This indirect influence remains present today, as one principal acknowledged. “It is possible that Futuwwa program leaders do that [encourage camp enrollment], but without involving us directly. It could happen also through student unions, such as the Islamic Bloc in high schools by inviting fellow students to participate in camps organized by Palestinian factions outside of the term-time.”
Last summer, the youth camp organized by Islamic Jihad, a Palestinian armed group, did not involve the use of live weapons or take place on military training sites, according to Islamic Jihad spokesperson Dawoud Shihab. The 3,000 boys who attended, did, however, engage in physical exercises such as crawling and jumping. They also learned how to swim and ride horses.
Islamic Jihad’s girls camp schedule included domestic arts, volleyball, and crisis training, such as handling power outages and UXO. Approximately 2,000 girls between the ages of 10 and 16 attended.
In their current form, neither the Futuwwa program nor the summer and winter camps appear to constitute child recruitment under international standards, though they both raise concerns because they may act as vehicles that facilitate future recruitment.
According to the Paris Principles and Guidelines on children associated with armed forces or armed groups, child recruitment refers to the use or recruitment of any person under the age of 18 by an armed force or group, in any capacity. It includes both direct roles in armed combat and indirect roles, such as cook or informant. International law prohibits all forms of child recruitment and use in armed conflict.
At this time, DCIP has found no evidence that children are being used or recruited by Palestinian armed groups for any role in armed conflict, in the context of these programs.
However, the ongoing humanitarian crisis in Gaza—fueled by Israel’s nearly ten-year blockade and frequent military strikes—keeps children vulnerable to recruitment and other forms of child labor.

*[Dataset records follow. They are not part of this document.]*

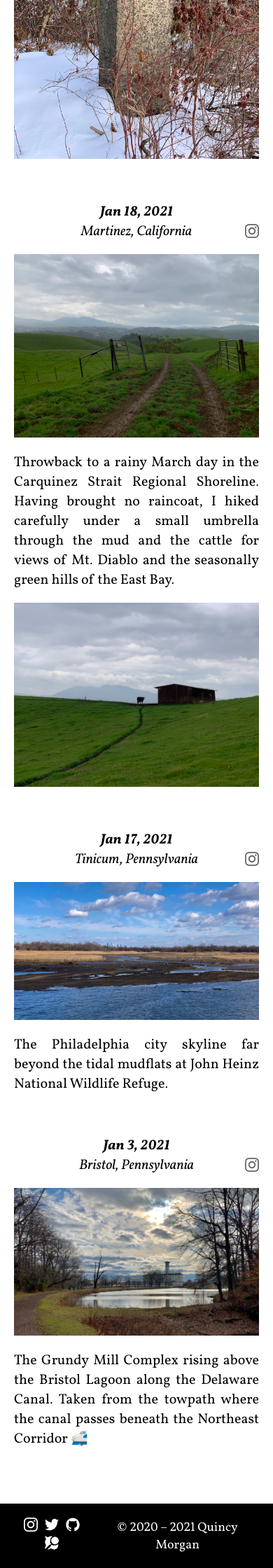
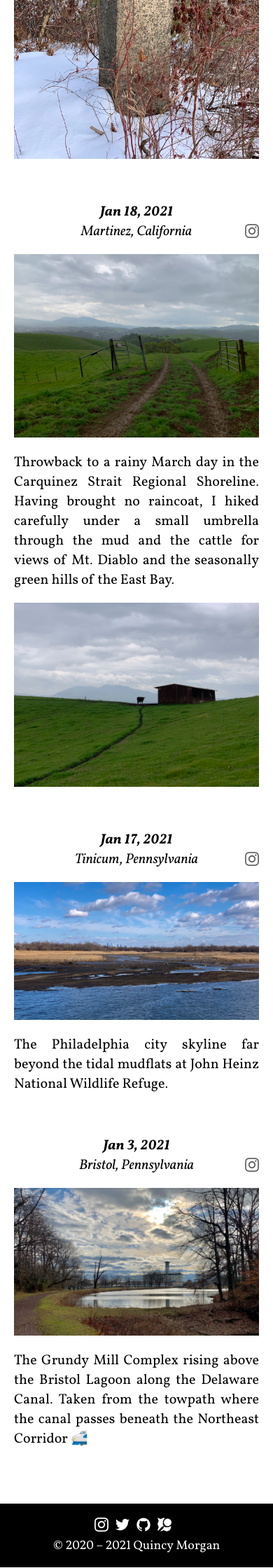
Before and after one commit to quincylvania/quincylvania.com, a Jekyll site: the page built from index.html, in a window 390 px wide. Shown: the part 3177-5417 px from the top of the page at 70% size. Built offline with Jekyll 4.4.1, drawn with Linux system fonts in a browser that asks for light colours; the list of posts is cut into pages by our own code.

Commit message:
Improve footer on small screens

```diff
--- a/_sass/10_layout.scss
+++ b/_sass/10_layout.scss
@@ -101,6 +101,7 @@ footer.site-footer {
 
 footer.site-footer .footer-cols {
     display: flex;
+    flex-direction: column;
     justify-content: space-between;
 }
 footer.site-footer .social-links a {
@@ -226,6 +227,9 @@ article .post-content figure.photo-wrap {
         display: flex;
         flex-direction: column;
     }
+    footer.site-footer .footer-cols {
+        flex-direction: row;
+    }
 }
 
 .post-nav {
```
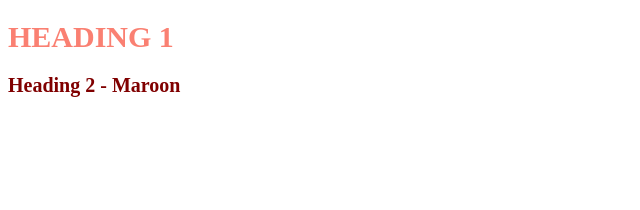
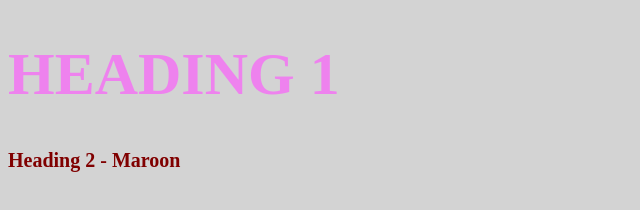
Before and after one commit to pvirpi/cartoon-hero, a plain HTML site: page style-test.html in a window 1280 px wide. Shown: the whole page, without its empty margins (0-640 px from the left). Drawn offline with Linux system fonts and the light colour scheme.

Commit message:
linked css-file

```diff
--- /dev/null
+++ b/css/test.css
@@ -0,0 +1,23 @@
+body {
+  background-color: lightgray;
+}
+  h1 {
+    font-size: 30px;
+    color: salmon;
+  }
+  h2 {
+    font-size: 20px;
+    color: maroon;
+  }
+.big {
+  font-size: 60px;
+}
+.uppercase {
+  text-transform: uppercase;
+}
+.big.uppercase {
+  color: navy;
+}
+h1 span {
+  color: violet;
+}
--- a/style-test.html
+++ b/style-test.html
@@ -3,26 +3,11 @@
   <head>
     <meta charset="utf-8">
     <title>Style Test</title>
-<style type="text/css">
-  h1 {
-    font-size: 30px;
-    color: salmon;
-  }
-  h2 {
-    font-size: 20px;
-    color: maroon;
-  }
-.big {
-  font-size: 60px;
-}
-.uppercase {
-  text-transform: uppercase;
-}
-</style>
+<link rel="stylesheet" href="css/test.css">
 
   </head>
   <body>
-    <h1 class="uppercase">Heading 1</h1>
+    <h1 class="big uppercase"><span>Heading 1</span></h1>
     <h2>Heading 2 - Maroon</h2>
 
   </body>
```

As scholar Alexandre J. Vautravers writes, “For many young people in precarious situations, in countries without perceptible prospects of personal development and economic or employment security, joining armed groups can be seen as a form of group and individual security.”